There are a number of major retailers that are very concerned about customers using their stores as show rooms. "Showrooming" is when a customer uses free Wi-Fi in the store to do product research using their mobile device.
(Media-Newswire.com) - There are a number of major retailers that are very concerned about customers using their stores as show rooms. "Showrooming" is when a customer uses free Wi-Fi in the store to do product research using their mobile device. The customer can experience the product in the store and make a buying decision based on the product being the right size, color, or quality they want to buy. However, the concern comes when there are competing online sites that offer the same product for a lower price, enticing the customer to buy online. A few retailers are thinking about investing in technology that prevents customers from accessing the internet while in their stores. But, smart retailers that I have met are using showrooming as an opportunity to sell their store level product to their customers. How do they do that?
Today, technology providers can provide the ability to detect any mobile device that is using the retailer- provided free Wi-Fi access for their customers.

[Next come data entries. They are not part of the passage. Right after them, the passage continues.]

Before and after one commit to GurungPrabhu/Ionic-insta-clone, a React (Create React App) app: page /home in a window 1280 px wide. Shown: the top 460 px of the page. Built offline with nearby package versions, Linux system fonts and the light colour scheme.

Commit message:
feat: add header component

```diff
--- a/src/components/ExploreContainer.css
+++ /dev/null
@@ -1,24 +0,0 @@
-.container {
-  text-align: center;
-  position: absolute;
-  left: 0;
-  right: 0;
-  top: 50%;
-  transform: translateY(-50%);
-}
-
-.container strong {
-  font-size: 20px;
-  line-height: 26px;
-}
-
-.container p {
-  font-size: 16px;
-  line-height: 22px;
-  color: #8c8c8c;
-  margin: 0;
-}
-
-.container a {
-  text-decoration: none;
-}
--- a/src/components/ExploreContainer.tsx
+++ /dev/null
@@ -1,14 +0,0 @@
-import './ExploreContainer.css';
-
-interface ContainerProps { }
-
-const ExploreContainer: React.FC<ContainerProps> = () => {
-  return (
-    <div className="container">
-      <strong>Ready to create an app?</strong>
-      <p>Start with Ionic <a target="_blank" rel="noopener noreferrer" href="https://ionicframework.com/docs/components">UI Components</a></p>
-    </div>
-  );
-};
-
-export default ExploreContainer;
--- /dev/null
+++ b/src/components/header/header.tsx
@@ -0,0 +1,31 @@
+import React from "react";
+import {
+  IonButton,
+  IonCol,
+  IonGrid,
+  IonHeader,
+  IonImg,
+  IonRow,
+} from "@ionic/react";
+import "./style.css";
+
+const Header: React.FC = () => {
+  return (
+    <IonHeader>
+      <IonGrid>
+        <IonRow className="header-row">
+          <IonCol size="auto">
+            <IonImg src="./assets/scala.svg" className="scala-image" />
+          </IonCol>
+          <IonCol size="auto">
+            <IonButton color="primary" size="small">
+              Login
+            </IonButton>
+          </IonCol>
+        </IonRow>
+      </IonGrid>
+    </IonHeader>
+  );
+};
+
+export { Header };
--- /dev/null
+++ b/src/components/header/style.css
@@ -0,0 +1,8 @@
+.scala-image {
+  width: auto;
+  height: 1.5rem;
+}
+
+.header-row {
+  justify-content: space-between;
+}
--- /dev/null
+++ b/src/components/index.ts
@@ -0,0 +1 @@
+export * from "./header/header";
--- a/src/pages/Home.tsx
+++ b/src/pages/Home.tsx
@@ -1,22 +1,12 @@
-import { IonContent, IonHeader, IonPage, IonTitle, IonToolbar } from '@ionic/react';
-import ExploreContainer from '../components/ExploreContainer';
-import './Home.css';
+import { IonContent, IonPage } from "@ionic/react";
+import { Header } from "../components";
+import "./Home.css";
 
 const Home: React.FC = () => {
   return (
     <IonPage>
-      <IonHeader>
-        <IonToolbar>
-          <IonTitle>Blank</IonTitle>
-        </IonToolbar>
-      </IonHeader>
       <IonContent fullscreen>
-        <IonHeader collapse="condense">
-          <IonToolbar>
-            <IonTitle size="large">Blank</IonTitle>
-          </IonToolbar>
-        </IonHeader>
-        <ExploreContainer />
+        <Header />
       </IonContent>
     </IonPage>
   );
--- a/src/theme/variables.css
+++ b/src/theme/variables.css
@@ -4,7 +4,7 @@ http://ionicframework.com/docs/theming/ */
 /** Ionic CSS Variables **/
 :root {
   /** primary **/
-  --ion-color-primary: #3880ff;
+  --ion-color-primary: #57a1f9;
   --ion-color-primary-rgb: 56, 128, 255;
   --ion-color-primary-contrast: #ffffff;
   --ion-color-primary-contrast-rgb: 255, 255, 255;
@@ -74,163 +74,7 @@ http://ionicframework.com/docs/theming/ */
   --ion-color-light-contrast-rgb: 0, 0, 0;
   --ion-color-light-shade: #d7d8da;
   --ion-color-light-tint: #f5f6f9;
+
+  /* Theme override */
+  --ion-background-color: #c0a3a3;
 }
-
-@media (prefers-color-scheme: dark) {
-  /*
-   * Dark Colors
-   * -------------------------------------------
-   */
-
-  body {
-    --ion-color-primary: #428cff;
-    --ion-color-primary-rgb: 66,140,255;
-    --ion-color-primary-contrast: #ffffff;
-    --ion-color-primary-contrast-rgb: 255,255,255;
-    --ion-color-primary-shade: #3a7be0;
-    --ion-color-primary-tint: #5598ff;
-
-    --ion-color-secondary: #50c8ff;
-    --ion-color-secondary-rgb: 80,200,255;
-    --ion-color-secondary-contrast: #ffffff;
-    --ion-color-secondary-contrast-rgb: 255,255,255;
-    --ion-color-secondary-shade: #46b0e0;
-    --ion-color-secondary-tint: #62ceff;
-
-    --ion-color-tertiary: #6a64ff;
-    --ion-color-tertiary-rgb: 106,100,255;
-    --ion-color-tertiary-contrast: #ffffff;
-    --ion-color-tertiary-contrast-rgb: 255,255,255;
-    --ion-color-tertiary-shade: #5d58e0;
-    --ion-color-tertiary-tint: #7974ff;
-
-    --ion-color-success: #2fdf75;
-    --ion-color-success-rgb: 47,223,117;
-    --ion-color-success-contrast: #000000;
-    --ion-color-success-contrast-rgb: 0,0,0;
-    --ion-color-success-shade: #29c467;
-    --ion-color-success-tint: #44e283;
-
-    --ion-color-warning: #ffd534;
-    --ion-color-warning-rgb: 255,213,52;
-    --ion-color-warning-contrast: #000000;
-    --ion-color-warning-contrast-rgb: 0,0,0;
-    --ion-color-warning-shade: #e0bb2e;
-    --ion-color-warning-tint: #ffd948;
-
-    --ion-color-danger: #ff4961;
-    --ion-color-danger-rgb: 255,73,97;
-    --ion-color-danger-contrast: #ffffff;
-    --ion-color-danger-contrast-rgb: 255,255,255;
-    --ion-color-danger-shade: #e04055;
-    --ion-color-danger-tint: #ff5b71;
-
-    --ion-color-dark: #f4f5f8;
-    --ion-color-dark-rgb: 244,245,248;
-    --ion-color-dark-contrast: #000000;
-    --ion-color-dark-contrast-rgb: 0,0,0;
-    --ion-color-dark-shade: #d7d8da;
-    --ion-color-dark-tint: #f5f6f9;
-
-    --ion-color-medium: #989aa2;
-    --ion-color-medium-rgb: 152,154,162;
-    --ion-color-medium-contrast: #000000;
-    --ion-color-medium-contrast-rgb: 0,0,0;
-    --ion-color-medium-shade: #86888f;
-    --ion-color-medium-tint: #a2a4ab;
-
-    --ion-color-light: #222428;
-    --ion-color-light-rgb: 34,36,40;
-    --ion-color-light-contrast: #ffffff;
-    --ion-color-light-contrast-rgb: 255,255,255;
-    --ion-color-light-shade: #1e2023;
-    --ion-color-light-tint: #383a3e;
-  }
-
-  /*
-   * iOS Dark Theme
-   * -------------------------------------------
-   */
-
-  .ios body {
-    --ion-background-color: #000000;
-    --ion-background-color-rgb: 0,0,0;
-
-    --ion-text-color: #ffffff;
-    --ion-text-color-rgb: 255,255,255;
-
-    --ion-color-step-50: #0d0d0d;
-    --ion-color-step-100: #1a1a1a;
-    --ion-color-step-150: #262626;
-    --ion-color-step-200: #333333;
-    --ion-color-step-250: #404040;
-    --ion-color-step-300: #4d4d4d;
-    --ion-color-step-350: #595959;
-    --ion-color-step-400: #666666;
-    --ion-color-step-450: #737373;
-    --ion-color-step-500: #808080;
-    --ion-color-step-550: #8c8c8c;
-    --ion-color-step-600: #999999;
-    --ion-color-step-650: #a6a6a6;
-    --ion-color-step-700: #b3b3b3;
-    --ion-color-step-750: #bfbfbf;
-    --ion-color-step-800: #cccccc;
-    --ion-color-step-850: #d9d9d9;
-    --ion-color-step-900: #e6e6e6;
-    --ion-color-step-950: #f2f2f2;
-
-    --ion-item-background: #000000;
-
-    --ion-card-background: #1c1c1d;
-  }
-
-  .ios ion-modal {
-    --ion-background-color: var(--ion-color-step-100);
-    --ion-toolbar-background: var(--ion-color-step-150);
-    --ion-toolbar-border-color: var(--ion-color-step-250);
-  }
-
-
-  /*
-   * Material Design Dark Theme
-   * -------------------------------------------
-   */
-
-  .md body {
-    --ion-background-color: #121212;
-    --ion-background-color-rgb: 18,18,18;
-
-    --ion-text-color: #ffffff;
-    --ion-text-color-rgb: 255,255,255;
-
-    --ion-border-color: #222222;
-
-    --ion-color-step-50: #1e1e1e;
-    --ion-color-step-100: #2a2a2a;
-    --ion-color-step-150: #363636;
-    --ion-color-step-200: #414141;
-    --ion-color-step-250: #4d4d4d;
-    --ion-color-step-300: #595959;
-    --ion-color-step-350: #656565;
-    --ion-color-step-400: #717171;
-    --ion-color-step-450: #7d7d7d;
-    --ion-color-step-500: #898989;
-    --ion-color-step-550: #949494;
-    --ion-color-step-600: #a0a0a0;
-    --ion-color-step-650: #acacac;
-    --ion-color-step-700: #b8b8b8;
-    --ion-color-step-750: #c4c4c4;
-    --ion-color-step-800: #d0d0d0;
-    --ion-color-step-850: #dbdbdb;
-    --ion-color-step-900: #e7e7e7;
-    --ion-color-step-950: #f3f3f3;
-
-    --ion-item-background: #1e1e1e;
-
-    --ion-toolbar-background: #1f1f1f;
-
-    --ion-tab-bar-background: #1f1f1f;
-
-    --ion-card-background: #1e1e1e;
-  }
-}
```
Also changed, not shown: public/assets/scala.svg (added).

The technology can also detect which websites the customer is accessing while in their store. An application can be created to notify sales associates via mobile workforce management systems which web sites and products they are showrooming. The opportunity is for the sales associate to engage the customer and to talk about the features of the product. This interaction can encourage the customer to purchase the product immediately and to begin to enjoy the product. More than half of these customers will elect to buy it once they have been assisted by store staff.
A number of shoppers and some legislatures are not comfortable with the fact that a retailer can detect customers in their store as well as the web sites they are searching. They consider it an invasion of privacy and interfering with their shopping experience. These same shoppers and legislatures go online to shop and the website creates a “cookie” or bookmark for their site on their computer. Many websites ( including Motorola Solutions’ ) use pop-up windows to greet visitors to engage them in a chat session to expedite sales. Customers accept this level of interference because they clicked on the particular website intentionally.
The same argument can be made with the brick and mortar retailers who want an equivalent scenario to an online retailer. Instead of purposefully clicking a URL, shoppers enter a store and elect to use the store's Wi-Fi access. A retailer cannot place a “cookie” on the customer’s mobile device, but they can detect which sites the customer is visiting, and instead of a pop-up window, they can engage their customers face-to-face with knowledgeable sales associates who are there to help shoppers.
So why can’t a brick and mortar retailer have an equal footing with online Etailers? It seems only reasonable that they should be allowed to compete with similar technical tools.
Frank Riso is Global Retail Principal for Motorola Solutions and is a contributor to many retail organizations including NRF and www.retailwire.com.
This story was released on 2013-10-31. Please make sure to visit the official company or organization web site to learn more about the original release date. See our disclaimer for additional information.